PG&E has done enough for SLO County
October 22, 2016
OPINION by GORDON MULLIN
The California Public Utilities Commission held a public meeting this week giving interested parties the opportunity to present their thoughts to commissioners who are considering the Joint Proposal, an agreement between PG&E, several environmental groups and the union at Diablo Canyon, outlining details of the closure recently forced upon PG&E’s last remaining nuclear power plant.
Here’s my submission:
To the PUC board, thank you for this opportunity to comment on the Joint Proposal.
First, to PG&E: Thank you for creating and operating Diablo Canyon. I appreciate being able to tap into the thousands of megawatts of cheap, carbon free electricity that you have sold to us over the years. I know that your task has been bumpy and some segments of our community have been less than grateful for the service you provided, but I for one, am thankful and if I were king you would be able to continue providing megawatts far into the future.

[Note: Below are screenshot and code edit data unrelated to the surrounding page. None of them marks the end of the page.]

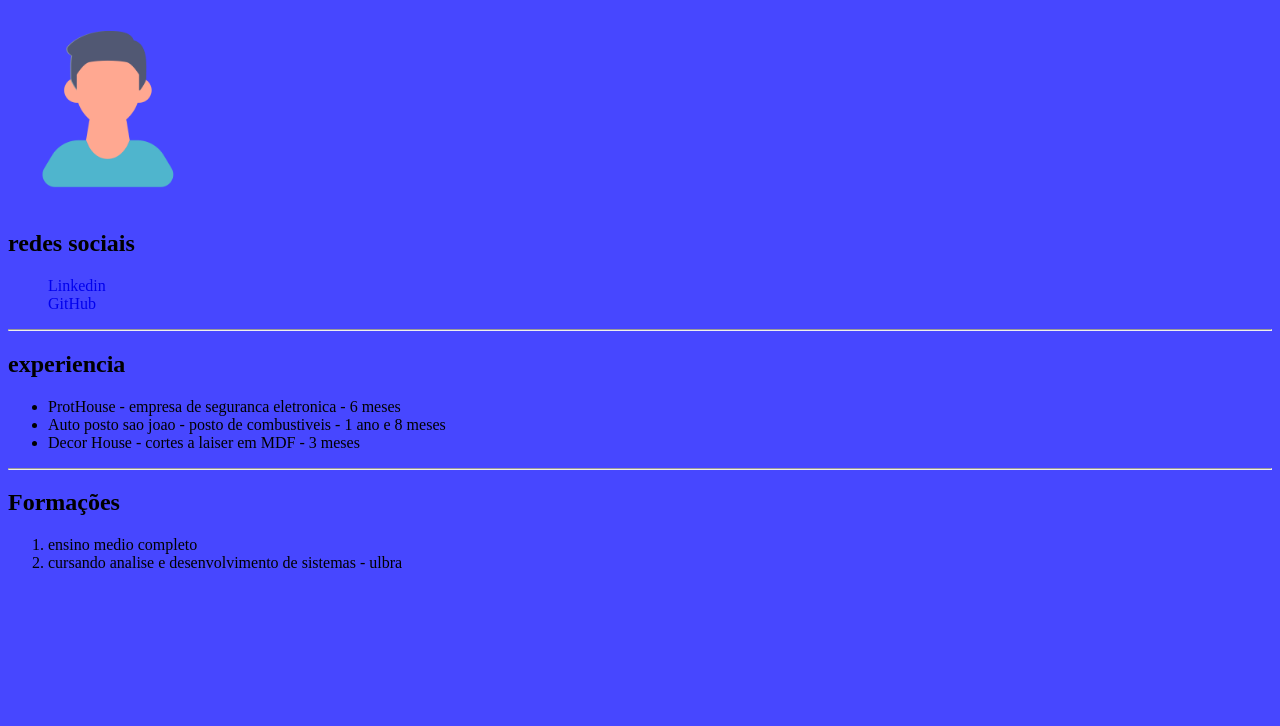
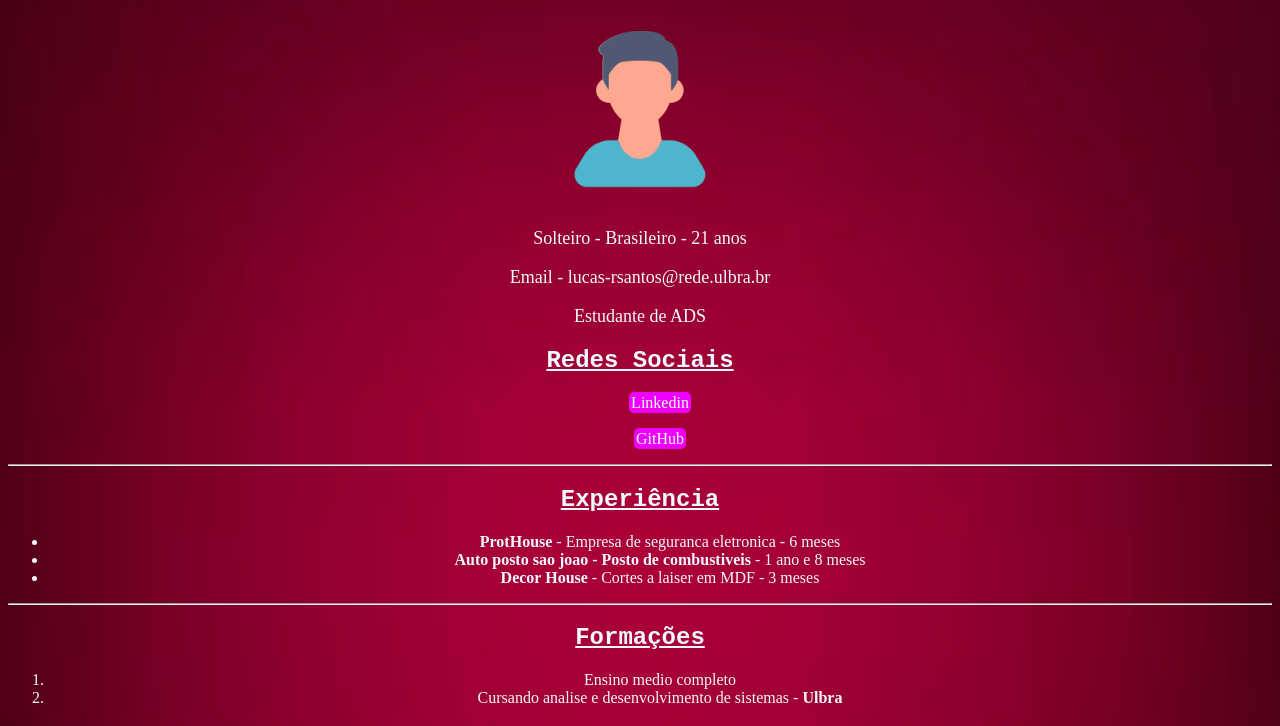
Before and after one commit to luquinhasrds/aulas-faculdade, a plain HTML site: page 2023 - 1 semestre/Desenvolvimento Web - Juliano/aula 2 - portfolio/index.html in a window 1280 px wide. Shown: the part 74-800 px from the top of the page. Drawn offline with Linux system fonts and the light colour scheme.

Commit message:
atualizacao do portfolio

```diff
--- a/2023 - 1 semestre/Desenvolvimento Web - Juliano/aula 2 - portfolio/index.html
+++ b/2023 - 1 semestre/Desenvolvimento Web - Juliano/aula 2 - portfolio/index.html
@@ -1,5 +1,6 @@
 <!DOCTYPE html>
 <html lang="en">
+
 <head>
     <meta charset="UTF-8">
     <meta http-equiv="X-UA-Compatible" content="IE=edge">
@@ -9,12 +10,16 @@
 
 <style>
     body {
-        background-color: rgb(71, 71, 255);
-        text-align:
+        background-image: url(Fundo\ borrado\ colorido\ _\ Vetor\ Grátis.jfif);
+        background-repeat: no-repeat;
+        background-size: cover;
+        text-align: center;
+        color: aliceblue;
     }
 
     hr {
         color: rgb(4, 255, 0);
+
     }
 
     p {
@@ -24,28 +29,40 @@
     a {
         text-decoration: none;
     }
+
+    h1 {
+        font-family: 'Courier New', Courier, monospace;
+    }
+
+    h2 {
+        font-family: 'Courier New', Courier, monospace;
+    }
 </style>
 
 <body>
     <h1>Lucas Rosa Dos Santos</h1>
     <img width="200px" higth="200px" src="foto perfil.png" alt="foto de perfil">
-    <h2>redes sociais</h2>
+    <p>Solteiro - Brasileiro - 21 anos</p>
+    <p>Email - lucas-rsantos@rede.ulbra.br</p>
+    <p>Estudante de ADS </p>
+    <h2><u>Redes Sociais</u></h2>
     <ul style="list-style-type: none;">
-    <li ><a href="https://www.linkedin.com/in/lucas-rosa-dos-santos/" target="_blank">Linkedin</a></li>
-    <li><a href="https://github.com/luquinhasrds" target="_blank">GitHub</a></li>
+        <li><a href="https://www.linkedin.com/in/lucas-rosa-dos-santos/" target="_blank" style="background-color: rgb(238, 0, 255); padding: 2px; border-radius: 5px; color: rgb(255, 255, 255);">Linkedin</a></li> <br>
+        <li><a href="https://github.com/luquinhasrds" target="_blank" style="background-color: rgb(238, 0, 255); padding: 2px; border-radius: 5px; color: rgb(255, 255, 255)";>GitHub</a></li>
     </ul>
     <hr>
-    <h2>experiencia</h2>
+    <h2><u>Experiência</u></h2>
     <ul>
-        <li>ProtHouse - empresa de seguranca eletronica - 6 meses</li>
-        <li>Auto posto sao joao - posto de combustiveis - 1 ano e 8 meses</li>
-        <li>Decor House - cortes a laiser em MDF - 3 meses</li>
+        <li><strong>ProtHouse</strong> - Empresa de seguranca eletronica - 6 meses</li>
+        <li><strong>Auto posto sao joao - Posto de combustiveis</strong> - 1 ano e 8 meses</li>
+        <li><strong>Decor House</strong> - Cortes a laiser em MDF - 3 meses</li>
     </ul>
     <hr>
-    <h2>Formações</h2>
+    <h2><u>Formações</u></h2>
     <ol>
-        <li>ensino medio completo</li>
-        <li>cursando analise e desenvolvimento de sistemas - ulbra</li>
+        <li>Ensino medio completo</li>
+        <li>Cursando analise e desenvolvimento de sistemas - <strong>Ulbra</strong></li>
     </ol>
 </body>
+
 </html>
```
Also changed, not shown: 2023 - 1 semestre/Desenvolvimento Web - Juliano/aula 2 - portfolio/Fundo borrado colorido _ Vetor Grátis.jfif (added).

In my view, there is no higher calling in our society than providing a product or service which is happily, and cheaply, utilized by we, the consumers. We tend to under-rate the value of the goods and services we receive, not realizing their importance to our lives until they are no longer here. A lesson soon to be relearned here in SLO county.
So to the management, employees and shareholders of PG&E for your years of excellent service to this community thank you.
However, in my view, you are being run out of town. PG&E I know would have preferred to continue in this service but the political forces in California gave you no option but closure.
I believe this was a poor decision but, I tilt at windmills here and I understand that the closure will occur. I’ve learned over the years that my failure to accept the inevitable gives me conniptions and hence I’ll sleep better if I let this fight go.
But, there is a final act still to be played out here in this county and it’s all about the end of the taxes paid by our current largest employer. City and county level governments, school boards, etc. are looking into a black hole approaching their budgets and they are understandably concerned.
I have several suggestions for these government entities but I do not have the time today to present them. For those interested, have a look at my earlier piece on the subject at CalCoastNews.
But, I’m here today to give one final comment to PG&E. In my view, you don’t owe us anything beyond what you’ve already generously agreed to in the joint proposal. For the next several years, you will be put under substantial political pressure to further mitigate the tax losses caused by you being run out of town, but I say it isn’t your fault and I see no need for you to dip into your coffers to give us more funds. When, for example, Albertsons grocery store decided to leave my neighborhood, no one asked them to pay for the taxes soon to be lost. And they left voluntarily, unlike PG&E.
So, for what it’s worth, I say PG&E, you’ve given enough already. I know our local government agencies will see you as the weak sugar daddy and they will, via the multiple state agencies that weld a sword over your head, attempt to force you to disgorge more funds than you’ve already promised in the joint proposal. But don’t.
The taxpayers of SLO county will have to grapple with the consequences of the closure and we have no right to seek mitigation from the guy we just tarred and feathered and ran out of town on a rail.